-- The task --
Although the entries contain pictures, copy only their text, exactly as written.
===== Record extracts =====
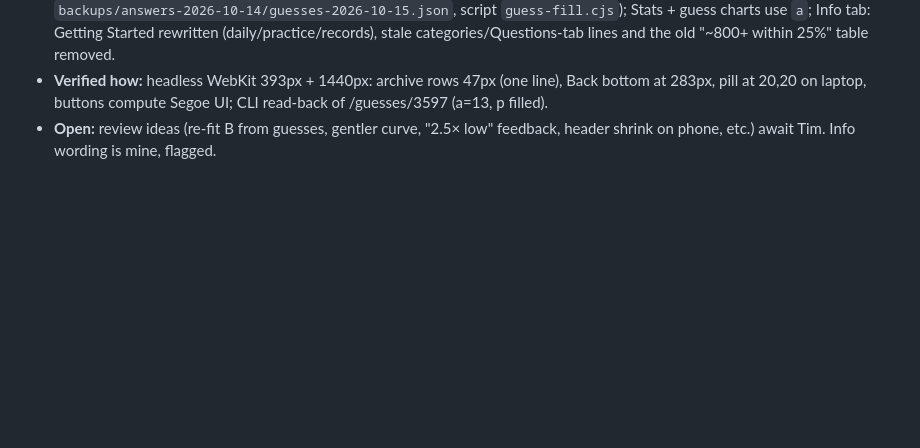
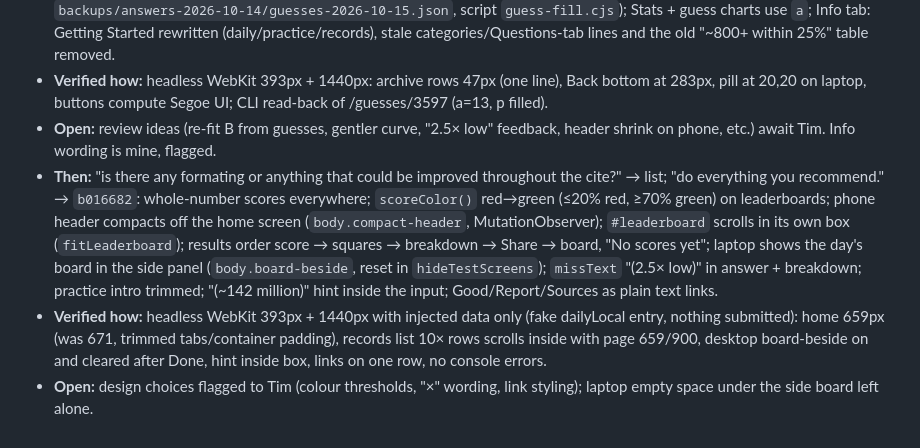
Before and after one commit to TimothyHadfield/Estimator_Quiz, a Markdown page: chat.md, the part around the change. Rendered like a GitHub page; blank space fills up the shorter version.

```diff
--- a/chat.md
+++ b/chat.md
@@ -148,3 +148,6 @@ _One entry per session, newest at the bottom, capped at 60 KB. Older entries are
 - **Built:** `dc0797f` share = link, date (no year), score, squares. Review by 2 read-only agents (design; scoring/stats), reported to Tim; nothing from the ideas list built. `08eff2a` bug fixes: buttons/inputs `font-family: inherit`; laptop "Learn about the quiz"/Calibrate pills moved top-left (absolute) off the leaderboard; past quizzes dates without this year + nowrap, Back moved above the list; guesses store `a` (answer when guessed, rule deployed), all 78 old guesses filled with `a` and missing `p` (backup `backups/answers-2026-10-14/guesses-2026-10-15.json`, script `guess-fill.cjs`); Stats + guess charts use `a`; Info tab: Getting Started rewritten (daily/practice/records), stale categories/Questions-tab lines and the old "~800+ within 25%" table removed.
 - **Verified how:** headless WebKit 393px + 1440px: archive rows 47px (one line), Back bottom at 283px, pill at 20,20 on laptop, buttons compute Segoe UI; CLI read-back of /guesses/3597 (a=13, p filled).
 - **Open:** review ideas (re-fit B from guesses, gentler curve, "2.5× low" feedback, header shrink on phone, etc.) await Tim. Info wording is mine, flagged.
+- **Then:** "is there any formating or anything that could be improved throughout the cite?" → list; "do everything you recommend." → `b016682`: whole-number scores everywhere; `scoreColor()` red→green (≤20% red, ≥70% green) on leaderboards; phone header compacts off the home screen (`body.compact-header`, MutationObserver); `#leaderboard` scrolls in its own box (`fitLeaderboard`); results order score → squares → breakdown → Share → board, "No scores yet"; laptop shows the day's board in the side panel (`body.board-beside`, reset in `hideTestScreens`); `missText` "(2.5× low)" in answer + breakdown; practice intro trimmed; "(~142 million)" hint inside the input; Good/Report/Sources as plain text links.
+- **Verified how:** headless WebKit 393px + 1440px with injected data only (fake dailyLocal entry, nothing submitted): home 659px (was 671, trimmed tabs/container padding), records list 10× rows scrolls inside with page 659/900, desktop board-beside on and cleared after Done, hint inside box, links on one row, no console errors.
+- **Open:** design choices flagged to Tim (colour thresholds, "×" wording, link styling); laptop empty space under the side board left alone.
```
Also changed, not shown: progress.md (+3 -1 lines).
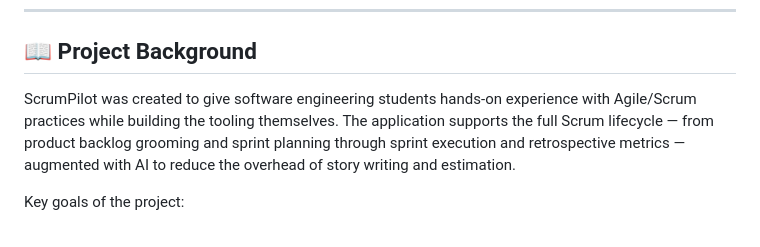
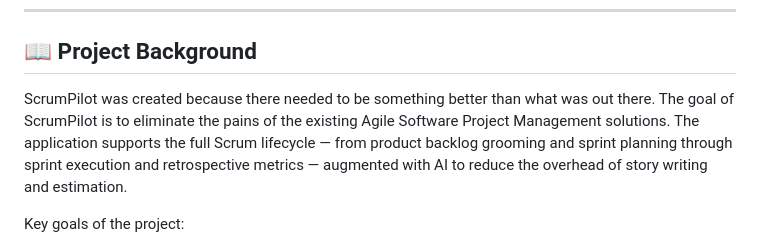
Before and after one commit to ECU-Pirate-Forge/scrum-pilot, a Markdown page: README.md, the part around the change. Drawn GitHub-style.

```diff
--- a/README.md
+++ b/README.md
@@ -26,7 +26,7 @@ Built by students in **SENG 4235** (Undergraduate) and **SENG 6235** (Graduate)
 
 ## 📖 Project Background
 
-ScrumPilot was created to give software engineering students hands-on experience with Agile/Scrum practices while building the tooling themselves. The application supports the full Scrum lifecycle — from product backlog grooming and sprint planning through sprint execution and retrospective metrics — augmented with AI to reduce the overhead of story writing and estimation.
+ScrumPilot was created because there needed to be something better than what was out there. The goal of ScrumPilot is to eliminate the pains of the existing Agile Software Project Management solutions. The application supports the full Scrum lifecycle — from product backlog grooming and sprint planning through sprint execution and retrospective metrics — augmented with AI to reduce the overhead of story writing and estimation.
 
 Key goals of the project:
 
```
=====
-- Response to this exercise --
Before and after one commit to TimothyHadfield/Estimator_Quiz, a Markdown page: chat.md, the part around the change. Rendered like a GitHub page; blank space fills up the shorter version.

```diff
--- a/chat.md
+++ b/chat.md
@@ -148,3 +148,6 @@ _One entry per session, newest at the bottom, capped at 60 KB. Older entries are
 - **Built:** `dc0797f` share = link, date (no year), score, squares. Review by 2 read-only agents (design; scoring/stats), reported to Tim; nothing from the ideas list built. `08eff2a` bug fixes: buttons/inputs `font-family: inherit`; laptop "Learn about the quiz"/Calibrate pills moved top-left (absolute) off the leaderboard; past quizzes dates without this year + nowrap, Back moved above the list; guesses store `a` (answer when guessed, rule deployed), all 78 old guesses filled with `a` and missing `p` (backup `backups/answers-2026-10-14/guesses-2026-10-15.json`, script `guess-fill.cjs`); Stats + guess charts use `a`; Info tab: Getting Started rewritten (daily/practice/records), stale categories/Questions-tab lines and the old "~800+ within 25%" table removed.
 - **Verified how:** headless WebKit 393px + 1440px: archive rows 47px (one line), Back bottom at 283px, pill at 20,20 on laptop, buttons compute Segoe UI; CLI read-back of /guesses/3597 (a=13, p filled).
 - **Open:** review ideas (re-fit B from guesses, gentler curve, "2.5× low" feedback, header shrink on phone, etc.) await Tim. Info wording is mine, flagged.
+- **Then:** "is there any formating or anything that could be improved throughout the cite?" → list; "do everything you recommend." → `b016682`: whole-number scores everywhere; `scoreColor()` red→green (≤20% red, ≥70% green) on leaderboards; phone header compacts off the home screen (`body.compact-header`, MutationObserver); `#leaderboard` scrolls in its own box (`fitLeaderboard`); results order score → squares → breakdown → Share → board, "No scores yet"; laptop shows the day's board in the side panel (`body.board-beside`, reset in `hideTestScreens`); `missText` "(2.5× low)" in answer + breakdown; practice intro trimmed; "(~142 million)" hint inside the input; Good/Report/Sources as plain text links.
+- **Verified how:** headless WebKit 393px + 1440px with injected data only (fake dailyLocal entry, nothing submitted): home 659px (was 671, trimmed tabs/container padding), records list 10× rows scrolls inside with page 659/900, desktop board-beside on and cleared after Done, hint inside box, links on one row, no console errors.
+- **Open:** design choices flagged to Tim (colour thresholds, "×" wording, link styling); laptop empty space under the side board left alone.
```
Also changed, not shown: progress.md (+3 -1 lines).
Before and after one commit to ECU-Pirate-Forge/scrum-pilot, a Markdown page: README.md, the part around the change. Drawn GitHub-style.

```diff
--- a/README.md
+++ b/README.md
@@ -26,7 +26,7 @@ Built by students in **SENG 4235** (Undergraduate) and **SENG 6235** (Graduate)
 
 ## 📖 Project Background
 
-ScrumPilot was created to give software engineering students hands-on experience with Agile/Scrum practices while building the tooling themselves. The application supports the full Scrum lifecycle — from product backlog grooming and sprint planning through sprint execution and retrospective metrics — augmented with AI to reduce the overhead of story writing and estimation.
+ScrumPilot was created because there needed to be something better than what was out there. The goal of ScrumPilot is to eliminate the pains of the existing Agile Software Project Management solutions. The application supports the full Scrum lifecycle — from product backlog grooming and sprint planning through sprint execution and retrospective metrics — augmented with AI to reduce the overhead of story writing and estimation.
 
 Key goals of the project:
 
```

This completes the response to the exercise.